::: RECORDS SHOWN
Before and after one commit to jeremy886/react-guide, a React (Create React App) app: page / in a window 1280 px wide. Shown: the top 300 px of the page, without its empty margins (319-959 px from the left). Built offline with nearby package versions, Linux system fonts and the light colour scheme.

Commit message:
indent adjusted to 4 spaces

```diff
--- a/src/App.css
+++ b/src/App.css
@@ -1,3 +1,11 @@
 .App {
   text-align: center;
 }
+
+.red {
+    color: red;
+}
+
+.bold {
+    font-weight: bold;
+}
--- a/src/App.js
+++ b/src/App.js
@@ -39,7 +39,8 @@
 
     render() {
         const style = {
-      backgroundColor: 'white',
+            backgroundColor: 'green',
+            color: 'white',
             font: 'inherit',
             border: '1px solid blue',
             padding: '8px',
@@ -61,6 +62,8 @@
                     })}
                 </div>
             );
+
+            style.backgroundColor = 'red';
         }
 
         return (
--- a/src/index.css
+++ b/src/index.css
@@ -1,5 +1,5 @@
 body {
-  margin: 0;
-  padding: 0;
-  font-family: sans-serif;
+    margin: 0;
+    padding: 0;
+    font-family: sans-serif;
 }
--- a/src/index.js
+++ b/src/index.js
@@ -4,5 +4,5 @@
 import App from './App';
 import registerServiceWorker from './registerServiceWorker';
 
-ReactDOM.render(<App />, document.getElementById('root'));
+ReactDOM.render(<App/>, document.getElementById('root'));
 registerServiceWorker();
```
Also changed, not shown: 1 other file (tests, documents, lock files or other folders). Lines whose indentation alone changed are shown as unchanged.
::::::
::: RECORDS SHOWN
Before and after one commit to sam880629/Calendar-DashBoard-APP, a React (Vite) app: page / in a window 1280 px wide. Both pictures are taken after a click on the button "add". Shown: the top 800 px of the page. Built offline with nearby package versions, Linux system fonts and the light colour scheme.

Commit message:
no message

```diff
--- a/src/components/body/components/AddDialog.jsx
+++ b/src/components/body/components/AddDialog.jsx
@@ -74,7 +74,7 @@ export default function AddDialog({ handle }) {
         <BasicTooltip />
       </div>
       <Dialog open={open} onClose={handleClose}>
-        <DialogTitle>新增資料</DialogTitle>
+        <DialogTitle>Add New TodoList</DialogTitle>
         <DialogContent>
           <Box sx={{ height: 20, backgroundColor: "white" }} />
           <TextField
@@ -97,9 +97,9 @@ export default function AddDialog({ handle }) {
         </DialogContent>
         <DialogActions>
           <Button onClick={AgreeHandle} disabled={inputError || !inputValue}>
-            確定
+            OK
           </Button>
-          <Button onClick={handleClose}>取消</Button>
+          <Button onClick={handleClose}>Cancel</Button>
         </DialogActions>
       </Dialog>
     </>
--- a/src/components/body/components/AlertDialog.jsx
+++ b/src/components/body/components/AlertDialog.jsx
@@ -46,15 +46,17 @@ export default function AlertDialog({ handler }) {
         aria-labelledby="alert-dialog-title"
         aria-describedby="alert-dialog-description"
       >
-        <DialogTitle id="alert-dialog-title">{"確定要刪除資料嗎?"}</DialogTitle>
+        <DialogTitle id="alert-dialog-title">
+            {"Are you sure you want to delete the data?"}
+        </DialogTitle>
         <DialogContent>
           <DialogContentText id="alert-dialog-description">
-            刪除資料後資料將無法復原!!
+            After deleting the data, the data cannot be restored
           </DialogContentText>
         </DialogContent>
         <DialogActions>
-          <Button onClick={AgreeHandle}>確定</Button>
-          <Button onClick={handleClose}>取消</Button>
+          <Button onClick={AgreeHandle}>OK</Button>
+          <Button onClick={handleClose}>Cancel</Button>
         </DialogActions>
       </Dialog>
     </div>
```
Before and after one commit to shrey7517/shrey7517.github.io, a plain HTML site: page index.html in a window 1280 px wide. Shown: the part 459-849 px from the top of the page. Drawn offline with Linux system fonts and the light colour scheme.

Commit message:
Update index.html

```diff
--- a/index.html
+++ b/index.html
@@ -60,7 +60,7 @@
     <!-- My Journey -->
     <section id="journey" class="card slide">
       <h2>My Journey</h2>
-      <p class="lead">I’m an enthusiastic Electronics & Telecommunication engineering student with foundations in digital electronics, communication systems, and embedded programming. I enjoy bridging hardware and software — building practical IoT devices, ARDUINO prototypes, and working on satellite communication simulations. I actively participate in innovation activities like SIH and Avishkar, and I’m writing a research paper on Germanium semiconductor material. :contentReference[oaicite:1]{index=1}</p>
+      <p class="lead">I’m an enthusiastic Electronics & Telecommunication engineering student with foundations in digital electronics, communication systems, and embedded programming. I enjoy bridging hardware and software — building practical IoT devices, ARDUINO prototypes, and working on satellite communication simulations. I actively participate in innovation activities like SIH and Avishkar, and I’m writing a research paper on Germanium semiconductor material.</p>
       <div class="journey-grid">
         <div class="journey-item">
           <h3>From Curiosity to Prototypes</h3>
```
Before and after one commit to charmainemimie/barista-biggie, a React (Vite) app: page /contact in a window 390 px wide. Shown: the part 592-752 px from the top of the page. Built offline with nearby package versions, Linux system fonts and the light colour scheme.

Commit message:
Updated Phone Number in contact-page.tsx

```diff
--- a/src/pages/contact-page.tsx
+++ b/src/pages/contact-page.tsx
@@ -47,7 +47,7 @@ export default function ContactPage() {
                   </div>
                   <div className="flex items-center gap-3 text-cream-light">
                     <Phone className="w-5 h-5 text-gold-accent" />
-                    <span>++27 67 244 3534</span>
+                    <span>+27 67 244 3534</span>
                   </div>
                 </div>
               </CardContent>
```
::::::
::: RECORDS SHOWN
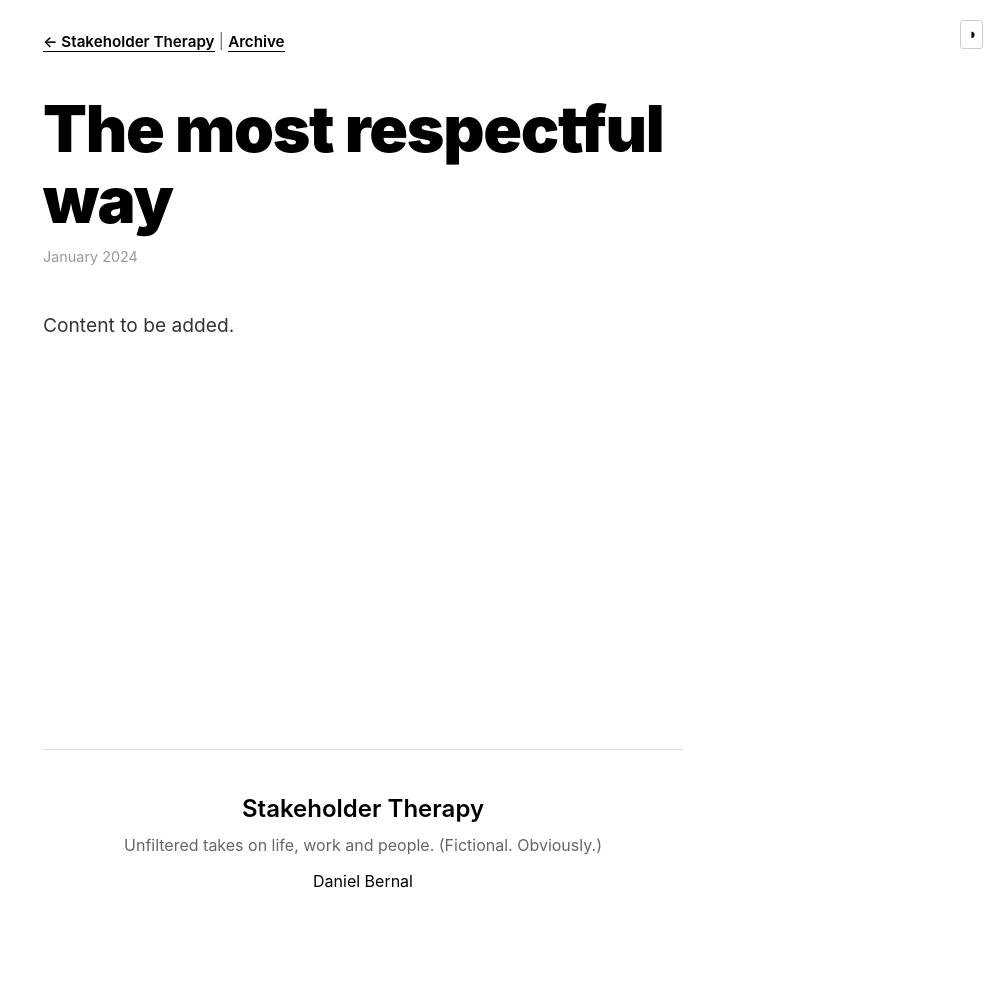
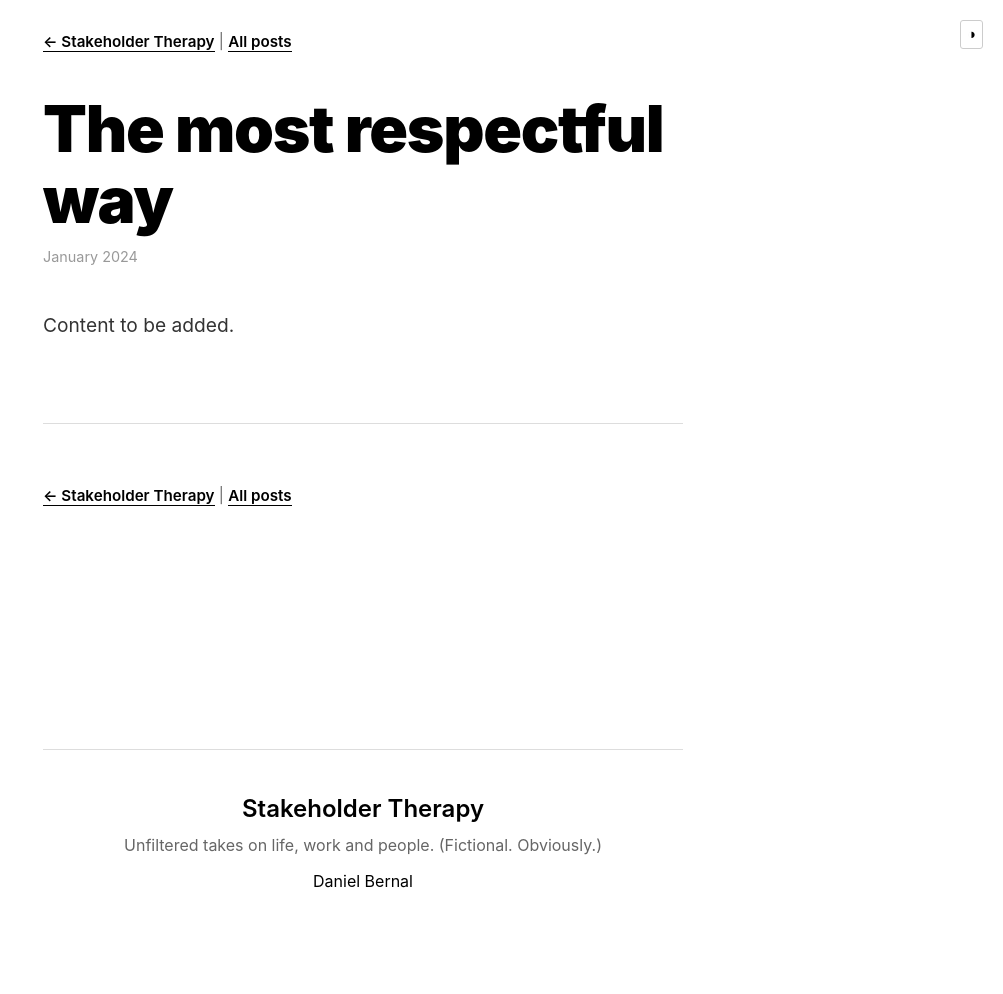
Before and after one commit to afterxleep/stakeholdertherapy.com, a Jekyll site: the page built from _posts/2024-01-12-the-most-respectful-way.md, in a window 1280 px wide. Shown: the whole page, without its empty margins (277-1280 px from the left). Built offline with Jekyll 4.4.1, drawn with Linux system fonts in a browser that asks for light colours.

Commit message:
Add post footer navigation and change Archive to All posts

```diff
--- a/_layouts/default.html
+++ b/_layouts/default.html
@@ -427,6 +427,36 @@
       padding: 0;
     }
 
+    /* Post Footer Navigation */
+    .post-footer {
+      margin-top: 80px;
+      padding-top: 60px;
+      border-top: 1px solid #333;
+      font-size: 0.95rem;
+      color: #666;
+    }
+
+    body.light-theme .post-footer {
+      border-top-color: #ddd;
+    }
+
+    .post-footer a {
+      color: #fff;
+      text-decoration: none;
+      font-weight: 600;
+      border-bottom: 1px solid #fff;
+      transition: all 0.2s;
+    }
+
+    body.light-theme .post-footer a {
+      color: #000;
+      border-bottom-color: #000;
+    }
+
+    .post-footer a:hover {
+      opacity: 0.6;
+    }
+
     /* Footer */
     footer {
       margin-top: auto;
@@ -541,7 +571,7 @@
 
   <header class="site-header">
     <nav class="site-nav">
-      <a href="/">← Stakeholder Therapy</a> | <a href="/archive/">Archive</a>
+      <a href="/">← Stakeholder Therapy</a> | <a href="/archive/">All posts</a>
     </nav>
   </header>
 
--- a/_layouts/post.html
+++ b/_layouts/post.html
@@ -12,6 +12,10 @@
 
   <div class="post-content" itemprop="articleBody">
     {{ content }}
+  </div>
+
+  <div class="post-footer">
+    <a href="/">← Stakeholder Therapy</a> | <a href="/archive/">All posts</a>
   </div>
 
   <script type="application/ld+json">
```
::::::
REQUIREMENT
A single figure must be given: how many lines of the records above include the string "href".

YOUR RESPONSE
3